Olympic cycling champion Sir Bradley Wiggins joined hundreds of riders in a memorial event to East Durham born sporting hero Tommy Simpson.
About 200 riders followed in the wheel tracks of Tommy, from Haswell, to mark the 50th anniversary of his death during the Tour de France.
Approximately 200 cyclists gathered in Bédoin, France, to ride to the top of Mount Ventoux, the summit of which Tommy was trying to reach when he collapsed in 1967.
Leading them out on the 23km climb was Tom’s youngest daughter Joanne, herself a lifelong cyclist.
One of Tom’s nephews Malcolm Williams, who attended the event, said: “At 9am they rolled out on a bright, sunny morning in a comfortable temperature of 18C/64F, a peleton of riders of all ages and abilities from all over the world, most of whom wore a special edition jersey.
“Among the riders was Sir Bradley Wiggins who has said that Tom was his inspiration as he was growing up.
“The Michelin UK cycle team went all out for the authentic experience and completed the climb in woollen jerseys and riding the steel framed bikes of the period.

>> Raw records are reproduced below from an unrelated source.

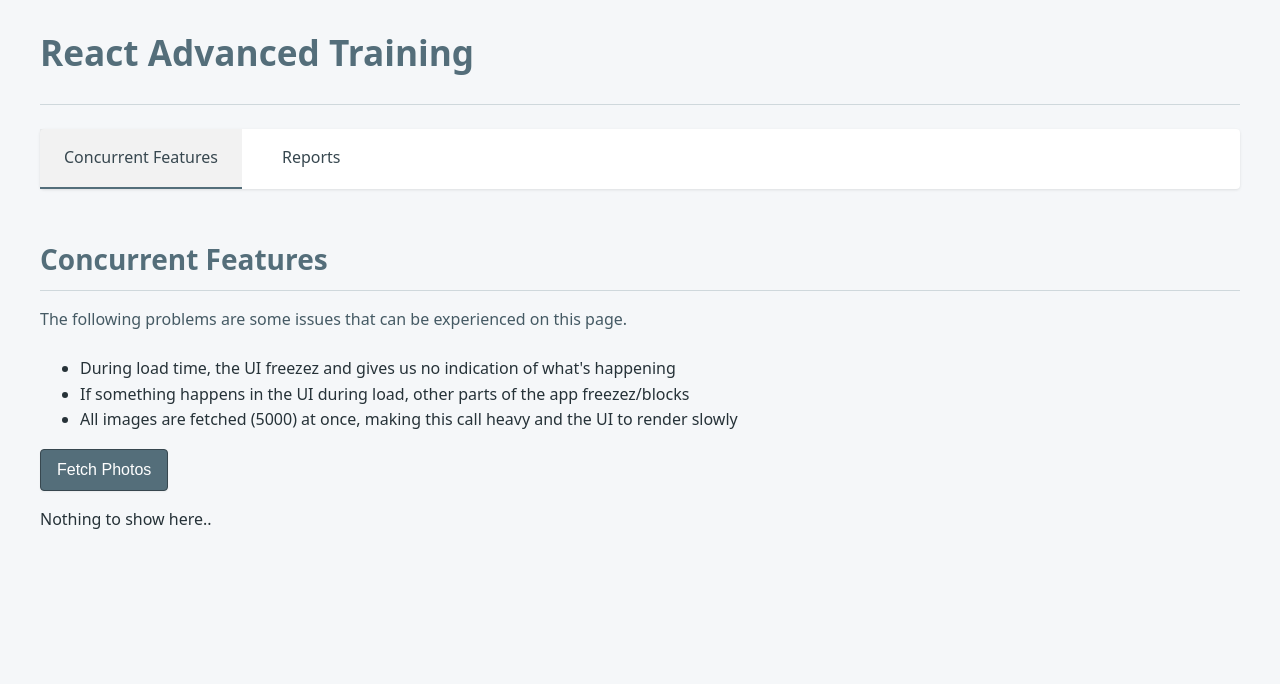
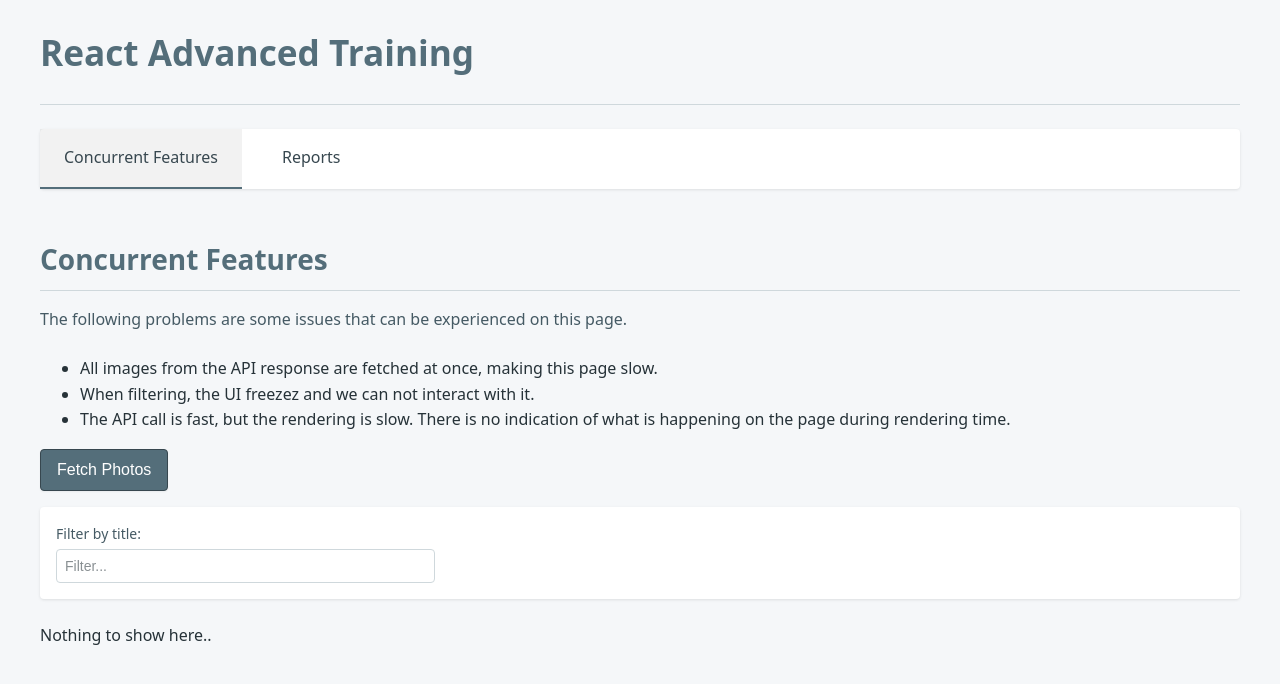
Before and after one commit to siot12/react-training.adv, a React app: page /concurrent in a window 1280 px wide. Shown: the top 684 px of the page. Built offline with nearby package versions, Linux system fonts and the light colour scheme; the HTML template or start-up script is replaced by a standard one.

Commit message:
Add Concurrent exercise example, with poorly performing code

```diff
--- /dev/null
+++ b/src/components/EmptyList.jsx
@@ -0,0 +1,5 @@
+const EmptyList = () => {
+  return <p>Nothing to show here..</p>;
+};
+
+export default EmptyList;
--- /dev/null
+++ b/src/components/Problems.js
@@ -0,0 +1,20 @@
+export const Concurrent = () => (
+  <div className="flow">
+    <h2 className="section-title">Concurrent Features</h2>
+    <p className="section-text">
+      The following problems are some issues that can be experienced on this
+      page.
+    </p>
+    <ul>
+      <li>
+        All images from the API response are fetched at once, making this page
+        slow.
+      </li>
+      <li>When filtering, the UI freezez and we can not interact with it.</li>
+      <li>
+        The API call is fast, but the rendering is slow. There is no indication
+        of what is happening on the page during rendering time.
+      </li>
+    </ul>
+  </div>
+);
--- a/src/pages/Concurrent.jsx
+++ b/src/pages/Concurrent.jsx
@@ -1,52 +1,38 @@
-import { useEffect, useState } from 'react';
+import { useState, useEffect } from 'react';
 import { fetchPhotos } from '../utils';
+import { svg_grid, svg_gradient } from '../constants';
+import { Concurrent as ProblemStatement } from '../components/Problems';
+import EmptyList from '../components/EmptyList';
 
-const EmptyList = () => {
-  return <p>Nothing to show here..</p>;
-};
-
-const ProblemStatement = () => (
-  <div className="flow">
-    <h2 className="section-title">Concurrent Features</h2>
-    <p className="section-text">
-      The following problems are some issues that can be experienced on this
-      page.
-    </p>
-    <ul>
-      <li>
-        During load time, the UI freezez and gives us no indication of what's
-        happening
-      </li>
-      <li>
-        If something happens in the UI during load, other parts of the app
-        freezez/blocks
-      </li>
-      <li>
-        All images are fetched (5000) at once, making this call heavy and the UI
-        to render slowly
-      </li>
-    </ul>
-  </div>
-);
-
-const PhotoItem = ({ id, title, url }) => {
-  const [src, setSrc] = useState(url);
+const PhotoItem = ({ id, title, url, thumbnailUrl }) => {
+  const [src, setSrc] = useState(thumbnailUrl);
   return (
     <li className="photo-item flow" title={title}>
       <h4 className="text-capitalize text-ellipsis">{`(${id}) ${title}`}</h4>
-      <img
-        alt={title}
-        src={src}
-        onError={() =>
-          setSrc('https://avatars.githubusercontent.com/u/76650494?s=48&v=4')
-        }
-      />
+      <img alt={title} src={src} onError={() => setSrc(svg_grid)} />
     </li>
   );
 };
 
 const Concurrent = () => {
-  const [photos, setPhotos] = useState([]);
+  const [allPhotos, setAllPhotos] = useState([]);
+  const [filteredPhotos, setFilteredPhotos] = useState([]);
+  const [filterText, setFilterText] = useState('');
+
+  useEffect(() => {
+    if (!allPhotos.length) return;
+    if (!filterText) return setFilteredPhotos(allPhotos);
+
+    const result = allPhotos.filter((photo) => {
+      const textMatch =
+        !filterText ||
+        photo.title.toLowerCase().includes(filterText.toLowerCase());
+
+      return textMatch;
+    });
+
+    setFilteredPhotos(result);
+  }, [filterText, allPhotos]);
 
   return (
     <section className="content-section">
@@ -55,25 +41,40 @@
       <div className="button-group">
         <button
           className={`btn btn--primary`}
-          onClick={() => fetchPhotos(setPhotos)}
+          onClick={() => fetchPhotos((data) => setAllPhotos(data))}
         >
           Fetch Photos
         </button>
-
-        {photos.length > 0 && (
-          <button className="btn btn--secondary" onClick={() => setPhotos([])}>
-            Clear Photos
-          </button>
-        )}
       </div>
 
-      {photos.length < 1 && <EmptyList />}
-      {photos.length > 0 && (
-        <ul className="photo-grid">
-          {photos.map((photo) => (
-            <PhotoItem key={photo.id} {...photo} />
-          ))}
-        </ul>
+      <div className="filter-controls">
+        <div className="filter-group">
+          <label htmlFor="filter-text">Filter by title:</label>
+          <input
+            id="filter-text"
+            type="text"
+            placeholder="Filter..."
+            value={filterText}
+            onChange={(e) => setFilterText(e.target.value || '')}
+            className="filter-input"
+          />
+        </div>
+      </div>
+
+      {allPhotos.length < 1 && <EmptyList />}
+
+      {filteredPhotos.length > 0 && (
+        <div>
+          <div className="filter-summary">
+            Showing {filteredPhotos.length} / {allPhotos.length}
+          </div>
+
+          <ul className="photo-grid">
+            {filteredPhotos.map((photo) => (
+              <PhotoItem key={photo.id} {...photo} />
+            ))}
+          </ul>
+        </div>
       )}
     </section>
   );
--- a/src/styles/blocks/content.css
+++ b/src/styles/blocks/content.css
@@ -40,6 +40,44 @@
   display: block;
 }
 
+/* Filter controls */
+.filter-controls {
+  display: grid;
+  grid-template-columns: 1fr;
+  gap: var(--space-md);
+  margin-bottom: var(--space-lg);
+  padding: var(--space-md);
+  background-color: white;
+  border-radius: 4px;
+  box-shadow: 0 1px 3px rgba(0, 0, 0, 0.1);
+}
+
+.filter-group {
+  display: flex;
+  flex-direction: column;
+  gap: var(--space-xs);
+}
+
+.filter-group label {
+  font-size: 0.875rem;
+  font-weight: 500;
+  color: var(--color-text-light);
+}
+
+.filter-input,
+.filter-select {
+  padding: 0.5rem;
+  border: 1px solid var(--color-border);
+  border-radius: 4px;
+  font-size: 0.875rem;
+  color: var(--color-text);
+}
+
+.filter-summary {
+  margin-bottom: var(--space-md);
+  color: var(--color-text-light);
+}
+
 /* Dashboard specific styles */
 .dashboard-placeholder {
   display: grid;
@@ -59,6 +97,10 @@
   .photo-grid {
     grid-template-columns: repeat(2, 1fr);
   }
+
+  .filter-controls {
+    grid-template-columns: repeat(2, 1fr);
+  }
 }
 
 @media (min-width: 992px) {
@@ -69,4 +111,8 @@
   .photo-grid {
     grid-template-columns: repeat(4, 1fr);
   }
+
+  .filter-controls {
+    grid-template-columns: repeat(3, 1fr);
+  }
 }
--- a/src/styles/utilities.css
+++ b/src/styles/utilities.css
@@ -25,6 +25,38 @@
   color: var(--color-text-light);
 }
 
+.loading-indicator {
+  display: flex;
+  align-items: center;
+  gap: 0.5rem;
+  color: var(--color-primary);
+  font-weight: 500;
+}
+
+.loading-indicator::before {
+  content: '';
+  display: inline-block;
+  width: 1rem;
+  height: 1rem;
+  border: 2px solid currentColor;
+  border-right-color: transparent;
+  border-radius: 50%;
+  animation: spin 1s linear infinite;
+}
+
+@keyframes spin {
+  from {
+    transform: rotate(0deg);
+  }
+  to {
+    transform: rotate(360deg);
+  }
+}
+
+.translucent {
+  opacity: 0.6;
+}
+
 .text-ellipsis {
   white-space: nowrap;
   overflow: hidden;
--- a/src/utils.js
+++ b/src/utils.js
@@ -1,10 +1,37 @@
+export const inflateData = (data, n) => {
+  if (!data || data.length === 0) return data;
+  if (n <= 1) return data;
+
+  const targetLength = Math.floor(data.length * n);
+  const result = new Array(targetLength);
+
+  // Copy original data first
+  for (let i = 0; i < data.length; i++) {
+    result[i] = data[i];
+  }
+
+  // Fill remaining slots by cycling through original data
+  let sourceIndex = 0;
+  for (let i = data.length; i < targetLength; i++) {
+    result[i] = {
+      ...data[sourceIndex],
+      id: `${data[sourceIndex].id}/${Math.floor(i / data.length)}`,
+    };
+    sourceIndex = (sourceIndex + 1) % data.length;
+  }
+
+  return result;
+};
+
 export const fetchPhotos = async (callback) => {
   try {
-    const response = await fetch('https://jsonplaceholder.typicode.com/posts');
+    const response = await fetch(
+      'https://jsonplaceholder.typicode.com/photos?_limit=5000',
+    );
     if (!response.ok) throw new Error(`HTTP error! ${response.status}`);
 
     const data = await response.json();
-    callback(data);
+    callback(inflateData(data, 1));
   } catch (e) {
     console.error(e);
   }
```
Also changed, not shown: src/constants.js (added, +5 -0 lines).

“After making it to the summit the riders returned to the memorial overlooking the spot where Tom fell, for the dedication of the new steps by his widow Helen and daughters Jane and Joanne, and perhaps to reflect on a life that was taken from us to soon.”
Tommy was the Bradley Wiggins of his day. He was the first Briton to wear the coveted yellow jersey in the Tour de France in 1962 and the world road race champion’s rainbow jersey in 1965.
He was named BBC Sports Personality of the Year the same year.
Tommy won many titles on the track too, including a bronze medal at the Melbourne Olympics in 1956 and silver at the 1958 British and Empire Games – now the Commonwealth Games.
Malcolm added: “Tom won all of the French one day classic road races and was known for his bravery, determination and attacking style, often riding alone far out in front of the rest of the field.
“Sadly his determination was to cost him his life as he tried to push through the pain of the gruelling climb to the summit of Mount Ventoux during the 1967 tour.”
Tommy’s memorial at the top of the mountain was a result of donations from British cyclists.